• About this task: Without including the pictures, copy each line below exactly as it reads.

• Data for this task:
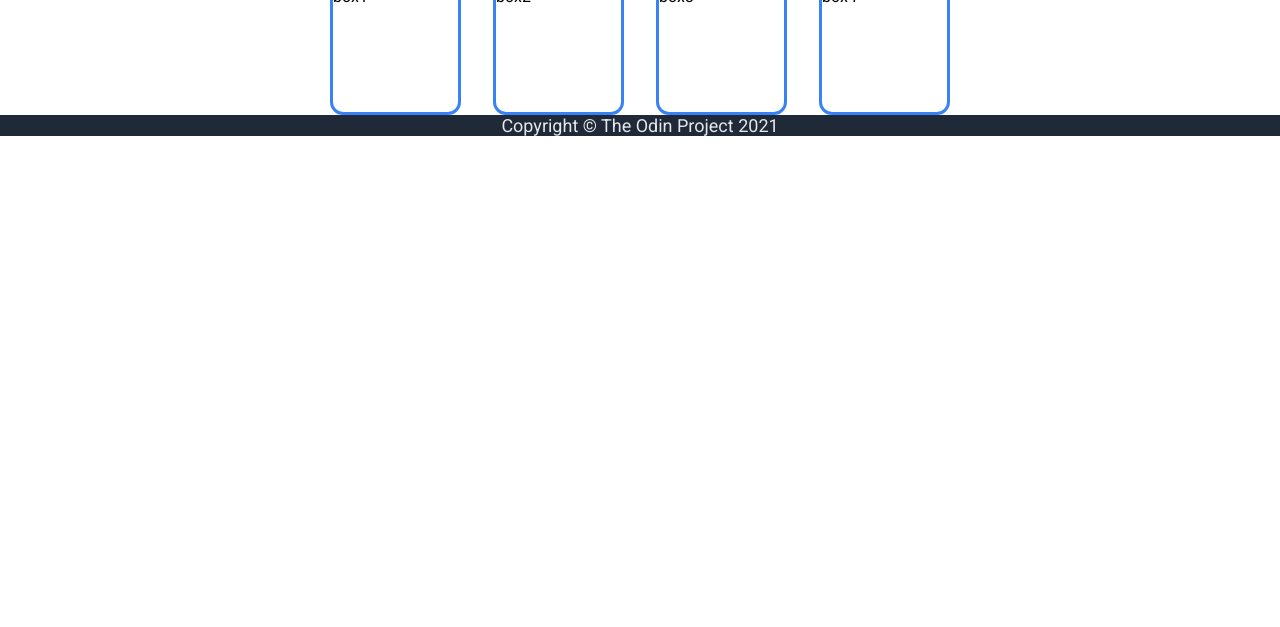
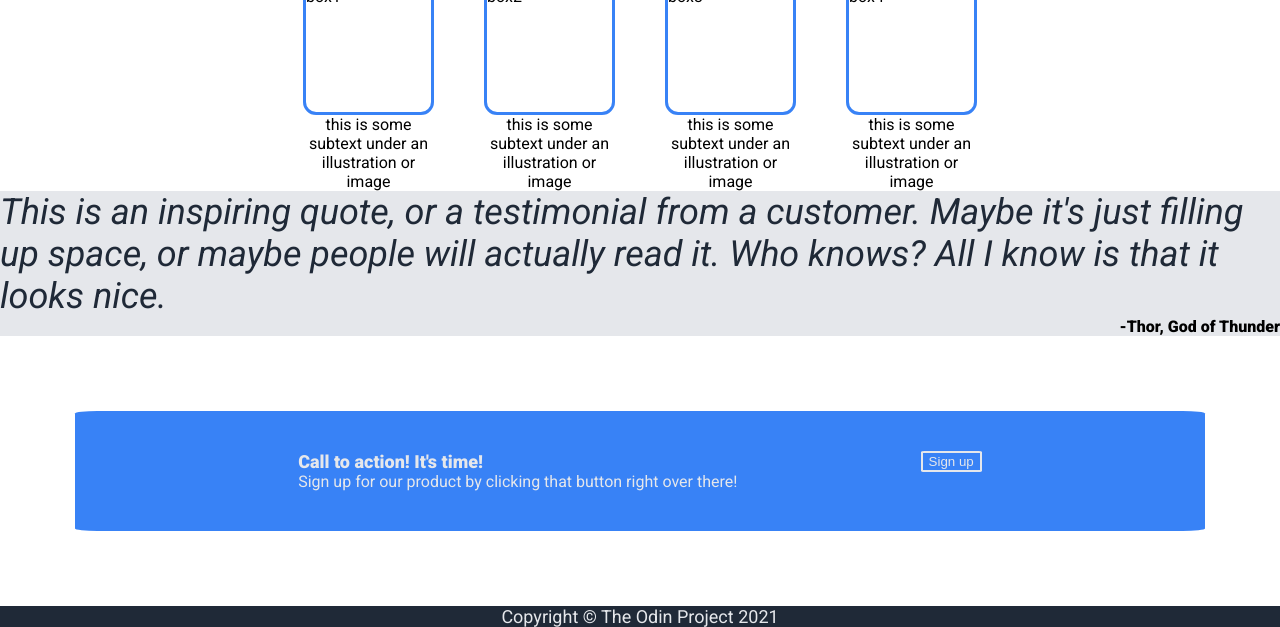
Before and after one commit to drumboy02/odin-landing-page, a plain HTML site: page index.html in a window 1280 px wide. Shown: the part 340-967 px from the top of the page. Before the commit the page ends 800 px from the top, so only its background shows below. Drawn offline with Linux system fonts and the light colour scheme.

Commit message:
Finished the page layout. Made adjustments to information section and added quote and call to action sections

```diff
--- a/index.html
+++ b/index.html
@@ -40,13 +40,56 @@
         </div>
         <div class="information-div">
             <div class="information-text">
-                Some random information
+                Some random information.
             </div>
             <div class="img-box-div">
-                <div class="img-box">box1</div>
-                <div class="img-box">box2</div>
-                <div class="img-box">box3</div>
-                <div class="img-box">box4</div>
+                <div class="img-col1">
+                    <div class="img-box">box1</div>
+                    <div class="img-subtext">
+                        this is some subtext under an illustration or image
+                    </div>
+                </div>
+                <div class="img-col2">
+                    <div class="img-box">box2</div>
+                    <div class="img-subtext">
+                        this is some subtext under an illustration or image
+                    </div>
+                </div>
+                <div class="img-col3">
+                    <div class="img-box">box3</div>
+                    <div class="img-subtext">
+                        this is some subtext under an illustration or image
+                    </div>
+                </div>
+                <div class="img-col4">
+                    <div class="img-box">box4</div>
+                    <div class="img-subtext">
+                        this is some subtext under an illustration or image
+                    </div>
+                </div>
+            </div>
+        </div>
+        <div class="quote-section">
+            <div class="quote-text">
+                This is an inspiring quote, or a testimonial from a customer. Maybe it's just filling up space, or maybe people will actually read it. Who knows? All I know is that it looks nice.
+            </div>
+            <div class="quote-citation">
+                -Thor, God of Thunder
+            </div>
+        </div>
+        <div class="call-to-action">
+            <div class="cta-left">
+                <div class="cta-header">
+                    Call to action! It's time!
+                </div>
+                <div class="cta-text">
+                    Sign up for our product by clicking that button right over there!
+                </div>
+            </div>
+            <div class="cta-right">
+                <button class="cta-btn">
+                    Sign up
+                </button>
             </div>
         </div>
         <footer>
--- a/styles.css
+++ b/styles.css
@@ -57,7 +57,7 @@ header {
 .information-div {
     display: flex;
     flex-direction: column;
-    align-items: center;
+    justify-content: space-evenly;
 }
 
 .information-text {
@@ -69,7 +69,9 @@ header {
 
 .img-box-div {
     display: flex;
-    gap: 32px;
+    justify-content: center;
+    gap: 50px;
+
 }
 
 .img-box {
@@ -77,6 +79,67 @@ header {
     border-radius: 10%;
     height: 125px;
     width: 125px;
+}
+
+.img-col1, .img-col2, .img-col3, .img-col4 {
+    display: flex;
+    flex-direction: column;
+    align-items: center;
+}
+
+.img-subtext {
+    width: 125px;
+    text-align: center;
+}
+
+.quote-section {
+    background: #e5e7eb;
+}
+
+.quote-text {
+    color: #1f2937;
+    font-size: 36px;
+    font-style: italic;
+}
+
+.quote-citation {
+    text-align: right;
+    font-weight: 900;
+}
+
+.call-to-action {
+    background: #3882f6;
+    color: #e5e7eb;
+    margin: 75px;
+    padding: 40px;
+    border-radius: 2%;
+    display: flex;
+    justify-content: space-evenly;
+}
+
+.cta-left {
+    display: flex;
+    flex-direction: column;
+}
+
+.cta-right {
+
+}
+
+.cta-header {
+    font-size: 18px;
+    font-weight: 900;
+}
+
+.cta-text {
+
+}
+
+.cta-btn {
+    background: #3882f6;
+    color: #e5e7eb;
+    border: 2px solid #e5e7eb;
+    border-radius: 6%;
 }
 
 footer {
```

• Answer to this problem:
Before and after one commit to drumboy02/odin-landing-page, a plain HTML site: page index.html in a window 1280 px wide. Shown: the part 340-967 px from the top of the page. Before the commit the page ends 800 px from the top, so only its background shows below. Drawn offline with Linux system fonts and the light colour scheme.

Commit message:
Finished the page layout. Made adjustments to information section and added quote and call to action sections

```diff
--- a/index.html
+++ b/index.html
@@ -40,13 +40,56 @@
         </div>
         <div class="information-div">
             <div class="information-text">
-                Some random information
+                Some random information.
             </div>
             <div class="img-box-div">
-                <div class="img-box">box1</div>
-                <div class="img-box">box2</div>
-                <div class="img-box">box3</div>
-                <div class="img-box">box4</div>
+                <div class="img-col1">
+                    <div class="img-box">box1</div>
+                    <div class="img-subtext">
+                        this is some subtext under an illustration or image
+                    </div>
+                </div>
+                <div class="img-col2">
+                    <div class="img-box">box2</div>
+                    <div class="img-subtext">
+                        this is some subtext under an illustration or image
+                    </div>
+                </div>
+                <div class="img-col3">
+                    <div class="img-box">box3</div>
+                    <div class="img-subtext">
+                        this is some subtext under an illustration or image
+                    </div>
+                </div>
+                <div class="img-col4">
+                    <div class="img-box">box4</div>
+                    <div class="img-subtext">
+                        this is some subtext under an illustration or image
+                    </div>
+                </div>
+            </div>
+        </div>
+        <div class="quote-section">
+            <div class="quote-text">
+                This is an inspiring quote, or a testimonial from a customer. Maybe it's just filling up space, or maybe people will actually read it. Who knows? All I know is that it looks nice.
+            </div>
+            <div class="quote-citation">
+                -Thor, God of Thunder
+            </div>
+        </div>
+        <div class="call-to-action">
+            <div class="cta-left">
+                <div class="cta-header">
+                    Call to action! It's time!
+                </div>
+                <div class="cta-text">
+                    Sign up for our product by clicking that button right over there!
+                </div>
+            </div>
+            <div class="cta-right">
+                <button class="cta-btn">
+                    Sign up
+                </button>
             </div>
         </div>
         <footer>
--- a/styles.css
+++ b/styles.css
@@ -57,7 +57,7 @@ header {
 .information-div {
     display: flex;
     flex-direction: column;
-    align-items: center;
+    justify-content: space-evenly;
 }
 
 .information-text {
@@ -69,7 +69,9 @@ header {
 
 .img-box-div {
     display: flex;
-    gap: 32px;
+    justify-content: center;
+    gap: 50px;
+
 }
 
 .img-box {
@@ -77,6 +79,67 @@ header {
     border-radius: 10%;
     height: 125px;
     width: 125px;
+}
+
+.img-col1, .img-col2, .img-col3, .img-col4 {
+    display: flex;
+    flex-direction: column;
+    align-items: center;
+}
+
+.img-subtext {
+    width: 125px;
+    text-align: center;
+}
+
+.quote-section {
+    background: #e5e7eb;
+}
+
+.quote-text {
+    color: #1f2937;
+    font-size: 36px;
+    font-style: italic;
+}
+
+.quote-citation {
+    text-align: right;
+    font-weight: 900;
+}
+
+.call-to-action {
+    background: #3882f6;
+    color: #e5e7eb;
+    margin: 75px;
+    padding: 40px;
+    border-radius: 2%;
+    display: flex;
+    justify-content: space-evenly;
+}
+
+.cta-left {
+    display: flex;
+    flex-direction: column;
+}
+
+.cta-right {
+
+}
+
+.cta-header {
+    font-size: 18px;
+    font-weight: 900;
+}
+
+.cta-text {
+
+}
+
+.cta-btn {
+    background: #3882f6;
+    color: #e5e7eb;
+    border: 2px solid #e5e7eb;
+    border-radius: 6%;
 }
 
 footer {
```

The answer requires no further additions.